Stage West’s current production of David Mamet’s acidic political comedy November is the fourth show directed by Dana Schultes, who serves as the company’s director of development. She is, of course, well known to Fort Worth audiences for her performances in many Stage West productions over the years, most recently the critical and commercial hit Talking Pictures back in the spring. Schultes said her forays into directing have made her much easier to work with as an actor: She now has sympathy for choices made by directors that once seemed contradictory or impulsive.

“A lot of times actors will get frustrated in rehearsals because a director tells them something the first week and then completely contradicts that during week two,” she said. “Now I realize it’s because something isn’t working and has to be fixed. The director is the one sitting there seeing the whole picture. That’s where trust between the actor and director comes in.”

STAGEWith November, Schultes finds herself not just directing Stage West founder Jerry Russell and artistic director Jim Covault in the lead roles but also interpreting the dialogue of an American playwright notorious for the tricky rhythms of his language. The play concerns a corrupt U.S. president (Russell) trying to hang onto power as his re-election campaign sputters. Both his acerbic chief of staff (Covault) and his idealistic speech writer (Sherry Jo Ward) are more or less resigned to the man’s defeat, but he refuses to surrender without attempting a desperate publicity stunt to improve his plummeting poll numbers.


November is relatively light and friendly fare coming from a playwright who relishes exploring the venal and predatory sides of human nature –– Schultes describes the show as “South Park meets The West Wing.” The script is nevertheless peppered with Mamet’s customary profanity and his very precise signposts to speaking the dialogue that include dashes, italics, and specially timed interruptions. Schultes, who’d never tackled Mamet before, was a little surprised just how much of a difference his persnickety language instructions made.

“He puts ideas into the script through italics and punctuation, so it was a process of constantly going back and checking how it looked on the page,” she said. “We’d find a period we didn’t catch after one word and then a light-bulb would go off: ‘That’s why he’s supposed to say it that way.’ The rhythms of the dialogue solved a lot of the problems in the rehearsal process.”

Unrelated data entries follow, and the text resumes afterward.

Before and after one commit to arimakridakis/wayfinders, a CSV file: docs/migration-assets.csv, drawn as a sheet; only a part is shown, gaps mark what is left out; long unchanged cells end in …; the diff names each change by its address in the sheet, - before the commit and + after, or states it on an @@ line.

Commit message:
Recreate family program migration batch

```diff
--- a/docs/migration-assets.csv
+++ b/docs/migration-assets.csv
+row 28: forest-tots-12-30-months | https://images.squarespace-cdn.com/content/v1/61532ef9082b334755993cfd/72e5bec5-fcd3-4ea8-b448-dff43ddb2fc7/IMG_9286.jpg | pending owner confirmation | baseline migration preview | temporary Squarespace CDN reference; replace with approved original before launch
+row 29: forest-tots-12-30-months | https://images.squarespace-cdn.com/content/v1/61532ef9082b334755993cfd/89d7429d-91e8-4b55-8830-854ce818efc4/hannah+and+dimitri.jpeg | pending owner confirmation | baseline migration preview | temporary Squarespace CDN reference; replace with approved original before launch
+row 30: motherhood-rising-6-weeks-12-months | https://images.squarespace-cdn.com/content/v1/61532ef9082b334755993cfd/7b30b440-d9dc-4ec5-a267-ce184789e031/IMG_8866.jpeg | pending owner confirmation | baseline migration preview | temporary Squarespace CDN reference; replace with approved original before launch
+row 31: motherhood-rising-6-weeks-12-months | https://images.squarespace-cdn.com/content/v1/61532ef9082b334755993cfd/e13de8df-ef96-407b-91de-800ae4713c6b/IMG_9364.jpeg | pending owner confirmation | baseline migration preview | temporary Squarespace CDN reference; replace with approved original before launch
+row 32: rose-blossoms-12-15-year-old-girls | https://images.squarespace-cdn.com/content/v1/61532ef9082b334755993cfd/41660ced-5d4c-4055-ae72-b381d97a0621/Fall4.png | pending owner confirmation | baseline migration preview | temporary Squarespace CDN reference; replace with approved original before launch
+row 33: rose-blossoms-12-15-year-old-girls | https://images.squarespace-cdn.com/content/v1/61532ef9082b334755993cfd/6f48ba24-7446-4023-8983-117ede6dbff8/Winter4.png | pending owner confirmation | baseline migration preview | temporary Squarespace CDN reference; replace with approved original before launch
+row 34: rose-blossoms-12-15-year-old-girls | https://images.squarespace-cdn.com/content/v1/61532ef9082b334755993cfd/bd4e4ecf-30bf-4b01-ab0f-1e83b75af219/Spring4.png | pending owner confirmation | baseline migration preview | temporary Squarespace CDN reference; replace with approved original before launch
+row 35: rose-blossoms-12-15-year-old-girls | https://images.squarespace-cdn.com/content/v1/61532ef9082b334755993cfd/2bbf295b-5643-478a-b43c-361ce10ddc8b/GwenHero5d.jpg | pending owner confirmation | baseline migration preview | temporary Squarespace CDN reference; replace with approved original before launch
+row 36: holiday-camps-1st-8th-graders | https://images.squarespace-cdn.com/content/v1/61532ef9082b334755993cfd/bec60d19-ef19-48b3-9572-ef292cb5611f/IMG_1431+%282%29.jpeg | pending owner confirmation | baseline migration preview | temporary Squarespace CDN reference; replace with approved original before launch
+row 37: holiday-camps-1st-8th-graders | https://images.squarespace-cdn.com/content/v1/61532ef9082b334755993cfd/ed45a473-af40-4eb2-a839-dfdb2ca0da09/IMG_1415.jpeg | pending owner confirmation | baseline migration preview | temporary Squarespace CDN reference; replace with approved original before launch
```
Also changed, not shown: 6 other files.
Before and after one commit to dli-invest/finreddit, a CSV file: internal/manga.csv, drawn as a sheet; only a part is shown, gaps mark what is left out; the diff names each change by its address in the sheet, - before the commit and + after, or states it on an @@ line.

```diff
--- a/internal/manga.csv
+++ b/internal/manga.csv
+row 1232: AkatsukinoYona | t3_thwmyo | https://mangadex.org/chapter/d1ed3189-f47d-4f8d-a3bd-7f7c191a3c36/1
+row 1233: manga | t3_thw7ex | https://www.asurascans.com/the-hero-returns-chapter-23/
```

November is, for the most part, an equal opportunity satire –– neither the political left nor right is singled out for special drubbing. But since the show was first produced on Broadway in 2008, Mamet has reinvented himself as a conservative talking head, loudly complaining about everything from public funding of the arts to what he sees as the silly utopianism and anti-capitalist attitudes of American liberals. Needless to say, his coming out of the closet as a right-winger has not been embraced by the lefty theater crowd. Schultes is the soul of diplomacy in describing her own reaction.

“I think everyone does everything they do for a reason,” she said. “Right now, it’s working for Mamet to be attacking the [National Endowment of the Arts]. But I just concentrated on the script, which I think people from both sides of the political spectrum can appreciate.”

A few minutes later, she confessed to being an NPR junkie and a big fan of The Daily Show and The Colbert Report. “People would say I obviously lean to the left,” she said. “But whenever actors and writers get into politics, it feels a little self-serving to me.”

Right now, Schultes is less concerned about perceived political agendas than with helping audiences see that November is more than an extended SNL skit about lying, greedy politicians. She thinks the show has much more heart than previous productions may have revealed, and she wanted to capture it in Stage West’s current version. In the show, the president’s speechwriter declares that what matters most is for people of all political persuasions to regard one another first as fellow Americans. The character insists that we’re far less divided when we deal with one another one on one.

“Mamet referred to this play as his love letter to the American people,” she said. “If you’re willing to listen a little harder through the ‘fucks’ and ‘shits’ and the satirical bite, you’ll find another layer to it.”



Thru July 24 at Stage West, 821 W Vickery Blvd, FW. $13-30. 817-STG-WEST.